■ **Input for this task**

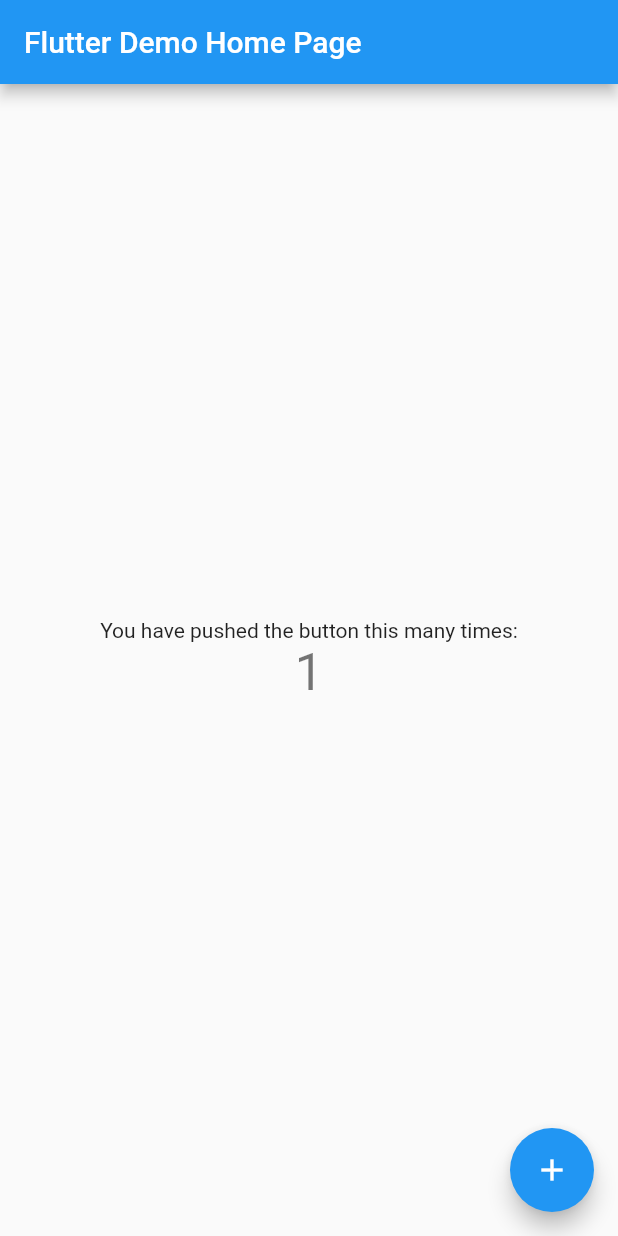
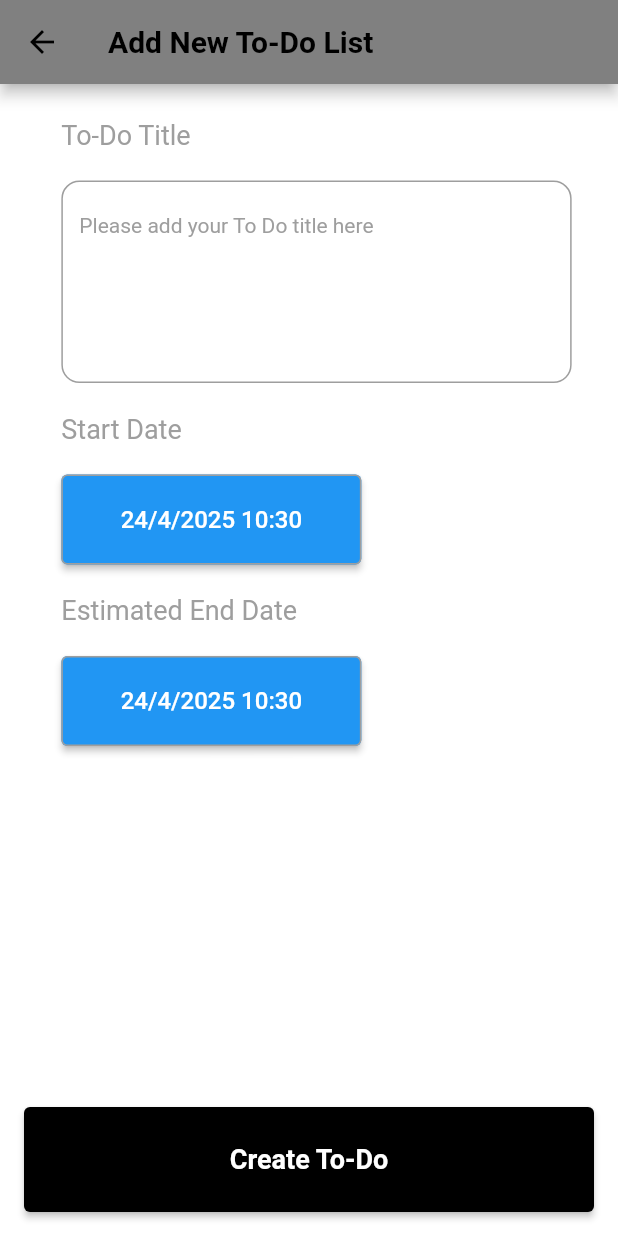
Before and after one commit to Dixi-Sangani/todo_mvvm, a Flutter app: the screen it shows after launch, after a tap on the "add" icon, on a phone screen of 412 x 824 dp. Run offline on Flutter 3.47's test engine with Material 2 defaults, Android fonts, the phone set to English and light mode, and no system bars.

Commit message:
done todo

```diff
--- /dev/null
+++ b/lib/components/add_todo_list_label.dart
@@ -0,0 +1,15 @@
+import 'package:flutter/material.dart';
+
+class AddTodoListLabel extends StatelessWidget {
+  String label = "";
+
+   AddTodoListLabel({super.key, required this.label});
+
+  @override
+  Widget build(BuildContext context) {
+    return Text(
+      label,
+      style: const TextStyle(fontSize: 18, color: Colors.grey),
+    );
+  }
+}
--- /dev/null
+++ b/lib/components/components.dart
@@ -0,0 +1,5 @@
+export './add_todo_list_label.dart';
+export './todo_list_row.dart';
+export './todo_list_row_checkbox.dart';
+export './todo_list_row_date.dart';
+export './components.dart';
--- a/lib/main.dart
+++ b/lib/main.dart
@@ -1,4 +1,7 @@
 import 'package:flutter/material.dart';
+import 'package:provider/provider.dart';
+import 'todo_list/view_models/view_models.dart';
+import 'todo_list/views/home_screen.dart';
 
 void main() {
   runApp(const MyApp());
@@ -8,57 +11,17 @@ class MyApp extends StatelessWidget {
   const MyApp({super.key});
   @override
   Widget build(BuildContext context) {
-    return MaterialApp(
-      title: 'Flutter Demo',
-      theme: ThemeData(
-        primarySwatch: Colors.blue,
-      ),
-      home: const MyHomePage(title: 'Flutter Demo Home Page'),
-    );
-  }
-}
-
-class MyHomePage extends StatefulWidget {
-  const MyHomePage({super.key, required this.title});
-  final String title;
-
-  @override
-  State<MyHomePage> createState() => _MyHomePageState();
-}
-
-class _MyHomePageState extends State<MyHomePage> {
-  int _counter = 0;
-
-  void _incrementCounter() {
-    setState(() {
-      _counter++;
-    });
-  }
-
-  @override
-  Widget build(BuildContext context) {
-    return Scaffold(
-      appBar: AppBar(
-        title: Text(widget.title),
-      ),
-      body: Center(
-        child: Column(
-          mainAxisAlignment: MainAxisAlignment.center,
-          children: <Widget>[
-            const Text(
-              'You have pushed the button this many times:',
-            ),
-            Text(
-              '$_counter',
-              style: Theme.of(context).textTheme.headlineMedium,
-            ),
-          ],
+    return MultiProvider(
+      providers: [
+        ChangeNotifierProvider(create: (_) => TodoViewModels(),),
+      ],
+      child: MaterialApp(
+        debugShowCheckedModeBanner: false,
+        title: 'Flutter ToDo',
+        theme: ThemeData(
+          primarySwatch: Colors.blue,
         ),
-      ),
-      floatingActionButton: FloatingActionButton(
-        onPressed: _incrementCounter,
-        tooltip: 'Increment',
-        child: const Icon(Icons.add),
+        home: const HomeScreen(),
       ),
     );
   }
--- /dev/null
+++ b/lib/todo_list/model/model.dart
@@ -0,0 +1 @@
+export './todo_list_model.dart';
--- /dev/null
+++ b/lib/todo_list/model/todo_list_model.dart
@@ -0,0 +1,9 @@
+class TodoListModel {
+  String title = "";
+  DateTime? startDate;
+  DateTime? endDate;
+  String timeLeft = "";
+  bool status = false;
+
+  TodoListModel({required this.title, required this.startDate, required this.endDate, required this.timeLeft, required this.status});
+}
--- /dev/null
+++ b/lib/todo_list/view_models/todo_view_model.dart
@@ -0,0 +1,65 @@
+import 'package:demo_project/todo_list/model/model.dart';
+import 'package:flutter/material.dart';
+
+
+class TodoViewModels extends ChangeNotifier {
+  final List<TodoListModel> _todoListModel = [];
+  DateTime _startDateTime = DateTime.now();
+  DateTime _endDateTime = DateTime.now();
+  final TextEditingController _todoTitle = TextEditingController();
+  TodoListModel? _currentTodoModel;
+
+  List<TodoListModel> get todoListModel => _todoListModel;
+  DateTime get startDateTime => _startDateTime;
+  DateTime get endDateTime => _endDateTime;
+  TextEditingController get todoTitle => _todoTitle;
+  TodoListModel? get currentTodoModel => _currentTodoModel;
+
+  setCurrentTodoModel(TodoListModel todoListModel){
+    _startDateTime = todoListModel.startDate!;
+    _endDateTime = todoListModel.endDate!;
+    _todoTitle.text = todoListModel.title;
+  }
+
+  resetData(){
+    _startDateTime = DateTime.now();
+    _endDateTime = DateTime.now();
+    _todoTitle.clear();
+    notifyListeners();
+  }
+
+  setTodoListModel(TodoListModel todoListModel){
+    _todoListModel.add(todoListModel);
+    notifyListeners();
+  }
+
+  setTodoListCompleted(bool isCompleted,int index){
+    _todoListModel[index].status = isCompleted;
+    notifyListeners();
+  }
+
+  setTodoListItem(TodoListModel todoListModel,int index){
+    _todoListModel[index] = todoListModel;
+    notifyListeners();
+  }
+
+  setStartDateTime(DateTime dateTime){
+    _startDateTime = dateTime;
+    notifyListeners();
+  }
+
+  setEndDateTime(DateTime dateTime){
+    _endDateTime = dateTime;
+    notifyListeners();
+  }
+
+  setNewDateTime(DateTime dateTime,int dateTimeIndicator){
+    dateTimeIndicator == 0 ? _startDateTime = dateTime : _endDateTime = dateTime;
+    notifyListeners();
+  }
+
+  setTodoTitle(String todoTitle){
+    _todoTitle.text = todoTitle;
+    notifyListeners();
+  }
+}
--- /dev/null
+++ b/lib/todo_list/view_models/view_models.dart
@@ -0,0 +1,2 @@
+export './view_models.dart';
+export './todo_view_model.dart';
--- /dev/null
+++ b/lib/todo_list/views/add_todo_list.dart
@@ -0,0 +1,229 @@
+import 'package:demo_project/components/components.dart';
+import 'package:demo_project/todo_list/model/model.dart';
+import 'package:demo_project/todo_list/view_models/view_models.dart';
+import 'package:flutter/material.dart';
+import 'package:provider/provider.dart';
+import '../../utils/constant.dart';
+
+class AddTodoList extends StatelessWidget {
+  TodoListModel? todoListModel;
+  int? index;
+  AddTodoList({super.key, this.todoListModel, this.index});
+  final _formKey = GlobalKey<FormState>();
+
+  //FUNCTIONS
+  Future<DateTime?> pickDate(TodoViewModels todoViewModels, int dateTimeIndicator, BuildContext context) =>
+      showDatePicker(
+        context: context,
+        initialDate: dateTimeIndicator == 0 ? todoViewModels.startDateTime : todoViewModels.endDateTime,
+        firstDate: DateTime(1900),
+        lastDate: DateTime(2100),
+      );
+
+  Future<TimeOfDay?> pickTime(
+          TodoViewModels todoViewModels, int dateTimeIndicator, BuildContext context) =>
+      showTimePicker(
+          context: context,
+          initialTime: dateTimeIndicator == 0
+              ? TimeOfDay(hour: todoViewModels.startDateTime.hour, minute: todoViewModels.startDateTime.minute)
+              : TimeOfDay(hour: todoViewModels.endDateTime.hour, minute: todoViewModels.endDateTime.minute));
+
+  Future pickDateTime(int dateTimeIndicator, TodoViewModels todoViewModels, BuildContext context) async {
+    DateTime? date = await pickDate(todoViewModels, dateTimeIndicator, context);
+    if (date == null) return; //pressed CANCEL;
+
+    TimeOfDay? time = await pickTime(todoViewModels, dateTimeIndicator, context);
+    if (time == null) return; //pressed CANCEL;
+
+    final newDateTime = DateTime(
+      date.year,
+      date.month,
+      date.day,
+      time.hour,
+      time.minute,
+    );
+    todoViewModels.setNewDateTime(newDateTime, dateTimeIndicator);
+  }
+
+  String daysBetween(DateTime from, DateTime to) {
+    from = DateTime(from.year, from.month, from.day, from.hour, from.minute);
+    to = DateTime(to.year, to.month, to.day, to.hour, to.minute);
+    // print(to.difference(from).inHours);
+    // print(to.difference(from).inMinutes % 60);
+    return ('${to.difference(from).inHours} hrs ${to.difference(from).inMinutes % 60} min');
+  }
+
+  @override
+  Widget build(BuildContext context) {
+    double screenWidth = MediaQuery.of(context).size.width;
+    double screenHeight = MediaQuery.of(context).size.height;
+    TodoViewModels todoViewModels = context.watch<TodoViewModels>();
+    if (todoListModel != null) {
+      todoViewModels.setCurrentTodoModel(todoListModel!);
+    }
+    final hoursStart = todoViewModels.startDateTime.hour.toString().padLeft(2, '0');
+    final minutesStart = todoViewModels.startDateTime.minute.toString().padLeft(2, '0');
+    final hoursEnd = todoViewModels.endDateTime.hour.toString().padLeft(2, '0');
+    final minutesEnd = todoViewModels.endDateTime.minute.toString().padLeft(2, '0');
+
+    return GestureDetector(
+      onTap: () => FocusManager.instance.primaryFocus?.unfocus(),
+      child: Form(
+        key: _formKey,
+        child: Scaffold(
+          backgroundColor: Colors.white,
+          appBar: AppBar(
+            iconTheme: const IconThemeData(
+              color: Colors.black, //change your color here
+            ),
+            title: const Text(
+              "Add New To-Do List",
+              style: TextStyle(color: Colors.black, fontWeight: FontWeight.bold),
+            ),
+            backgroundColor: primaryColor,
+            centerTitle: false,
+            automaticallyImplyLeading: true,
+          ),
+          bottomNavigationBar: Padding(
+            padding: const EdgeInsets.all(16.0),
+            child: ElevatedButton(
+              style: ElevatedButton.styleFrom(
+                fixedSize: Size(screenWidth, 70),
+                primary: Colors.black,
+              ),
+              onPressed: () async {
+                if (_formKey.currentState!.validate()) {
+                  final timeLeft = daysBetween(todoViewModels.startDateTime, todoViewModels.endDateTime);
+                    final newTodoListModel = TodoListModel(
+                      title: todoViewModels.todoTitle.text,
+                      startDate: todoViewModels.startDateTime,
+                      endDate: todoViewModels.endDateTime,
+                      timeLeft: timeLeft,
+                      status: false,
+                    );
+
+                    todoListModel != null
+                        ? todoViewModels.setTodoListItem(newTodoListModel, index!)
+                        : todoViewModels.setTodoListModel(newTodoListModel);
+                    Navigator.of(context).pop();
+                  }
+              },
+              child: Text(
+                todoListModel != null ? 'Edit To-Do' : 'Create To-Do',
+                style: const TextStyle(
+                  fontSize: 18,
+                  color: Colors.white,
+                  fontWeight: FontWeight.bold,
+                ),
+              ),
+            ),
+          ),
+          body: Align(
+            alignment: const Alignment(0, 0),
+            child: SingleChildScrollView(
+              child: Container(
+                padding: const EdgeInsets.only(left: 10, top: 20),
+                height: screenHeight * 0.8,
+                width: screenWidth * 0.85,
+                decoration: const BoxDecoration(
+                  color: Colors.white,
+                ),
+                child: Column(
+                  crossAxisAlignment: CrossAxisAlignment.start,
+                  children: [
+                    AddTodoListLabel(label: "To-Do Title"),
+                    const SizedBox(
+                      height: 20,
+                    ),
+                    TextFormField(
+                      controller: todoViewModels.todoTitle,
+                      maxLines: 5,
+                      decoration: InputDecoration(
+                        hintText: 'Please add your To Do title here',
+                        hintStyle: const TextStyle(
+                          color: Colors.grey,
+                          fontSize: 14,
+                        ),
+                        border: OutlineInputBorder(
+                          borderRadius: BorderRadius.circular(12),
+                          borderSide: const BorderSide(color: Colors.grey, width: 1),
+                        ),
+                        enabledBorder: OutlineInputBorder(
+                          borderRadius: BorderRadius.circular(12),
+                          borderSide: const BorderSide(color: Colors.grey, width: 1),
+                        ),
+                        focusedBorder: OutlineInputBorder(
+                          borderRadius: BorderRadius.circular(12),
+                          borderSide: const BorderSide(color: Colors.blueAccent, width: 2),
+                        ),
+                      ),
+                      validator: (value) {
+                        if (value!.isEmpty) {
+                          return 'To-Do Field is required';
+                        }
+                        return null;
+                      },
+                      onChanged: (value) {
+                        // Trigger live validation
+                        if (_formKey.currentState != null) {
+                          _formKey.currentState!.validate();
+                        }
+                      },
+                      onSaved: (value) {
+                        todoViewModels.todoTitle.text = value!;
+                      },
+                    ),
+                    const SizedBox(
+                      height: 20,
+                    ),
+                    AddTodoListLabel(label: "Start Date"),
+                    const SizedBox(
+                      height: 20,
+                    ),
+                    ElevatedButton(
+                      onPressed: () async {
+                        await pickDateTime(0, todoViewModels, context); // 0-start
+                      },
+                      style: ElevatedButton.styleFrom(
+                        //backgroundColor: Colors.white,
+                        elevation: 2.0,
+                        side: const BorderSide(color: Colors.grey),
+                        minimumSize: const Size(200, 60),
+                      ),
+                      child: Text(
+                        '${todoViewModels.startDateTime.day}/${todoViewModels.startDateTime.month}/${todoViewModels.startDateTime.year} $hoursStart:$minutesStart',
+                        style: const TextStyle(color: Colors.white, fontSize: 16),
+                      ),
+                    ),
+                    const SizedBox(
+                      height: 20,
+                    ),
+                    AddTodoListLabel(label: "Estimated End Date"),
+                    const SizedBox(
+                      height: 20,
+                    ),
+                    ElevatedButton(
+                      onPressed: () async {
+                        await pickDateTime(1, todoViewModels, context); // 1-end
+                      },
+                      style: ElevatedButton.styleFrom(
+                        //backgroundColor: Colors.white,
+                        elevation: 2.0,
+                        side: const BorderSide(color: Colors.grey),
+                        minimumSize: const Size(200, 60),
+                      ),
+                      child: Text(
+                        '${todoViewModels.endDateTime.day}/${todoViewModels.endDateTime.month}/${todoViewModels.endDateTime.year} $hoursEnd:$minutesEnd',
+                        style: const TextStyle(color: Colors.white, fontSize: 16),
+                      ),
+                    ),
+                  ],
+                ),
+              ),
+            ),
+          ),
+        ),
+      ),
+    );
+  }
+}
--- /dev/null
+++ b/lib/todo_list/views/home_screen.dart
@@ -0,0 +1,67 @@
+import 'package:demo_project/components/components.dart';
+import 'package:demo_project/todo_list/view_models/todo_view_model.dart';
+import 'package:demo_project/todo_list/views/views.dart';
+import 'package:demo_project/utils/utils.dart';
+import 'package:flutter/material.dart';
+import 'package:provider/provider.dart';
+
+
+class HomeScreen extends StatelessWidget {
+  const HomeScreen({super.key});
+
+  @override
+  Widget build(BuildContext context) {
+    double screenWidth = MediaQuery.of(context).size.width;
+    double screenHeight = MediaQuery.of(context).size.height;
+    TodoViewModels todoViewModels = context.watch<TodoViewModels>();
+
+    return Scaffold(
+      backgroundColor: bgColor,
+      appBar: AppBar(
+        centerTitle: true,
+        title: const Text("To-Do List",
+          style: TextStyle(
+              color: Colors.black,
+              fontWeight: FontWeight.bold
+          ),
+        ),
+        backgroundColor: primaryColor,
+      ),
+      floatingActionButtonLocation: FloatingActionButtonLocation.centerFloat,
+      floatingActionButton: FloatingActionButton(
+        onPressed: () {
+          todoViewModels.resetData();
+          Navigator.push(context,
+              MaterialPageRoute(builder: (_) {
+                return AddTodoList();
+              }));
+        },
+        backgroundColor: bgRedColor,
+        child: const Center(
+          child: Icon(Icons.add),
+        ),
+
+      ),
+      body: todoViewModels.todoListModel.isEmpty ? const Padding(
+        padding: EdgeInsets.only(top: 30),
+        child: Align(
+          alignment: Alignment(0,-0.8),
+          child: Text(
+            "No records found",
+            style: TextStyle(fontSize: 20),
+          ),
+        ),
+      )
+          : ListView.builder(
+        scrollDirection: Axis.vertical,
+        physics: const ScrollPhysics(),
+        shrinkWrap: true,
+        itemCount: todoViewModels.todoListModel.length,
+        itemBuilder: (BuildContext context, int index) {
+          final todoItem = todoViewModels.todoListModel[index];
+          return TodoListRow(todoListModel: todoItem,index: index,);
+        },
+      ),
+    );
+  }
+}
--- /dev/null
+++ b/lib/todo_list/views/views.dart
@@ -0,0 +1,3 @@
+export './home_screen.dart';
+export './add_todo_list.dart';
+export './views.dart';
--- /dev/null
+++ b/lib/utils/constant.dart
@@ -0,0 +1,5 @@
+import 'package:flutter/material.dart';
+
+Color primaryColor = const Color(0xFF808080);
+Color bgColor = const Color(0xFFf2f2f2);
+Color bgRedColor = const Color(0xFFf05a24);
--- /dev/null
+++ b/lib/utils/utils.dart
@@ -0,0 +1,2 @@
+export './utils.dart';
+export './constant.dart';
--- a/pubspec.yaml
+++ b/pubspec.yaml
@@ -35,6 +35,8 @@ dependencies:
   # The following adds the Cupertino Icons font to your application.
   # Use with the CupertinoIcons class for iOS style icons.
   cupertino_icons: ^1.0.2
+  provider: ^6.1.4
+  intl:
 
 dev_dependencies:
   flutter_test:
```
Also changed, not shown: lib/components/todo_list_row.dart (added, +114 -0 lines), lib/components/todo_list_row_checkbox.dart (added, +49 -0 lines), lib/components/todo_list_row_date.dart (added, +26 -0 lines), pubspec.lock, 1 other file.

■ **Exercise instructions**
Note every line above where the string "StatelessWidget" shows up, and copy those lines.

■ **Response to this exercise**
+class AddTodoListLabel extends StatelessWidget {
@@ -8,57 +11,17 @@ class MyApp extends StatelessWidget {
+class AddTodoList extends StatelessWidget {
+class HomeScreen extends StatelessWidget {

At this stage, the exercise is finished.